DATA FOR PROCESSING »
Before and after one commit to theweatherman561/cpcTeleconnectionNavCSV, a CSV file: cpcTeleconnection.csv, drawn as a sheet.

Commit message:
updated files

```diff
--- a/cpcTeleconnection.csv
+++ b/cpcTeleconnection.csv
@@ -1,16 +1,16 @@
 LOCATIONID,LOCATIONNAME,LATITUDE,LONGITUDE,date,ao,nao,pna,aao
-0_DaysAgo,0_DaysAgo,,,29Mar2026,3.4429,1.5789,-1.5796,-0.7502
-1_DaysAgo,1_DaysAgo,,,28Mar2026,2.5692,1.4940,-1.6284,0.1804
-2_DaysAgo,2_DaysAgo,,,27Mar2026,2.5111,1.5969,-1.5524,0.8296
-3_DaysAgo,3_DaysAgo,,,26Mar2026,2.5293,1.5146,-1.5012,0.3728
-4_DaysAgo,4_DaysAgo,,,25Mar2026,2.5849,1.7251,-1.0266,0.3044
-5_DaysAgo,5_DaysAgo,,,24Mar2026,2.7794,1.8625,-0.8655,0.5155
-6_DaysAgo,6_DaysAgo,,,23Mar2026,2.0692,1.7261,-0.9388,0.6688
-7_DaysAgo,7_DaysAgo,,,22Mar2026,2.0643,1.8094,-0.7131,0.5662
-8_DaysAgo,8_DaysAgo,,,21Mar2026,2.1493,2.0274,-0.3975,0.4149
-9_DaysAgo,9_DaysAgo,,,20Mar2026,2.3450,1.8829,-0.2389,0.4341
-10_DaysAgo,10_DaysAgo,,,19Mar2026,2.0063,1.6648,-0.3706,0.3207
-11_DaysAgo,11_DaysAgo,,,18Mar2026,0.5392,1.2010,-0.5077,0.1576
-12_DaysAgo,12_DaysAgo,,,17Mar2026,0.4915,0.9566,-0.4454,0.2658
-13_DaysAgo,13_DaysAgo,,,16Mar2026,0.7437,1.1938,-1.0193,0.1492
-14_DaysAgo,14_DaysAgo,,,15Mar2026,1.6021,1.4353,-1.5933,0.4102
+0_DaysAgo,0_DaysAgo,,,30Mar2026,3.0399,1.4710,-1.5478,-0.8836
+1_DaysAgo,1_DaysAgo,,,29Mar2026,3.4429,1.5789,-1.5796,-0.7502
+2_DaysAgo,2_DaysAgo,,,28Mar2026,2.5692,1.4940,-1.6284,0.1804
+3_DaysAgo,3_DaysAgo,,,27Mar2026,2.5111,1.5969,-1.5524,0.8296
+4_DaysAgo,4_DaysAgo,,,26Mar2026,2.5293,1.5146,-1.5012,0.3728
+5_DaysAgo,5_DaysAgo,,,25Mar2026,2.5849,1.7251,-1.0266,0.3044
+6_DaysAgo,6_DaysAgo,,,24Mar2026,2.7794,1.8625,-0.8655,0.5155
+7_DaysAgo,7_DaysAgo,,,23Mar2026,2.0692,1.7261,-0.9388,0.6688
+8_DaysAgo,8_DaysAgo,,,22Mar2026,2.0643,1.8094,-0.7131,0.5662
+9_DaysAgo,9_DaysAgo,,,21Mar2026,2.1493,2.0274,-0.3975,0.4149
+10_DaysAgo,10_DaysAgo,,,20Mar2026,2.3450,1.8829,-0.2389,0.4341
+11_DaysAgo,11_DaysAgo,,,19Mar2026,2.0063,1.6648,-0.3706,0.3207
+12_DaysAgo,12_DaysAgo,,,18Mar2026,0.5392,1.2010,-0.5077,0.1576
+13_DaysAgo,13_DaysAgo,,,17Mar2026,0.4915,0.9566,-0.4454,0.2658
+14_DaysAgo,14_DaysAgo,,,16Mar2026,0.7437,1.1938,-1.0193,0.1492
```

WHAT THIS TASK INVOLVES » An exact reproduction of the material above is required.

EXERCISE RESULT »
Before and after one commit to theweatherman561/cpcTeleconnectionNavCSV, a CSV file: cpcTeleconnection.csv, drawn as a sheet.

Commit message:
updated files

```diff
--- a/cpcTeleconnection.csv
+++ b/cpcTeleconnection.csv
@@ -1,16 +1,16 @@
 LOCATIONID,LOCATIONNAME,LATITUDE,LONGITUDE,date,ao,nao,pna,aao
-0_DaysAgo,0_DaysAgo,,,29Mar2026,3.4429,1.5789,-1.5796,-0.7502
-1_DaysAgo,1_DaysAgo,,,28Mar2026,2.5692,1.4940,-1.6284,0.1804
-2_DaysAgo,2_DaysAgo,,,27Mar2026,2.5111,1.5969,-1.5524,0.8296
-3_DaysAgo,3_DaysAgo,,,26Mar2026,2.5293,1.5146,-1.5012,0.3728
-4_DaysAgo,4_DaysAgo,,,25Mar2026,2.5849,1.7251,-1.0266,0.3044
-5_DaysAgo,5_DaysAgo,,,24Mar2026,2.7794,1.8625,-0.8655,0.5155
-6_DaysAgo,6_DaysAgo,,,23Mar2026,2.0692,1.7261,-0.9388,0.6688
-7_DaysAgo,7_DaysAgo,,,22Mar2026,2.0643,1.8094,-0.7131,0.5662
-8_DaysAgo,8_DaysAgo,,,21Mar2026,2.1493,2.0274,-0.3975,0.4149
-9_DaysAgo,9_DaysAgo,,,20Mar2026,2.3450,1.8829,-0.2389,0.4341
-10_DaysAgo,10_DaysAgo,,,19Mar2026,2.0063,1.6648,-0.3706,0.3207
-11_DaysAgo,11_DaysAgo,,,18Mar2026,0.5392,1.2010,-0.5077,0.1576
-12_DaysAgo,12_DaysAgo,,,17Mar2026,0.4915,0.9566,-0.4454,0.2658
-13_DaysAgo,13_DaysAgo,,,16Mar2026,0.7437,1.1938,-1.0193,0.1492
-14_DaysAgo,14_DaysAgo,,,15Mar2026,1.6021,1.4353,-1.5933,0.4102
+0_DaysAgo,0_DaysAgo,,,30Mar2026,3.0399,1.4710,-1.5478,-0.8836
+1_DaysAgo,1_DaysAgo,,,29Mar2026,3.4429,1.5789,-1.5796,-0.7502
+2_DaysAgo,2_DaysAgo,,,28Mar2026,2.5692,1.4940,-1.6284,0.1804
+3_DaysAgo,3_DaysAgo,,,27Mar2026,2.5111,1.5969,-1.5524,0.8296
+4_DaysAgo,4_DaysAgo,,,26Mar2026,2.5293,1.5146,-1.5012,0.3728
+5_DaysAgo,5_DaysAgo,,,25Mar2026,2.5849,1.7251,-1.0266,0.3044
+6_DaysAgo,6_DaysAgo,,,24Mar2026,2.7794,1.8625,-0.8655,0.5155
+7_DaysAgo,7_DaysAgo,,,23Mar2026,2.0692,1.7261,-0.9388,0.6688
+8_DaysAgo,8_DaysAgo,,,22Mar2026,2.0643,1.8094,-0.7131,0.5662
+9_DaysAgo,9_DaysAgo,,,21Mar2026,2.1493,2.0274,-0.3975,0.4149
+10_DaysAgo,10_DaysAgo,,,20Mar2026,2.3450,1.8829,-0.2389,0.4341
+11_DaysAgo,11_DaysAgo,,,19Mar2026,2.0063,1.6648,-0.3706,0.3207
+12_DaysAgo,12_DaysAgo,,,18Mar2026,0.5392,1.2010,-0.5077,0.1576
+13_DaysAgo,13_DaysAgo,,,17Mar2026,0.4915,0.9566,-0.4454,0.2658
+14_DaysAgo,14_DaysAgo,,,16Mar2026,0.7437,1.1938,-1.0193,0.1492
```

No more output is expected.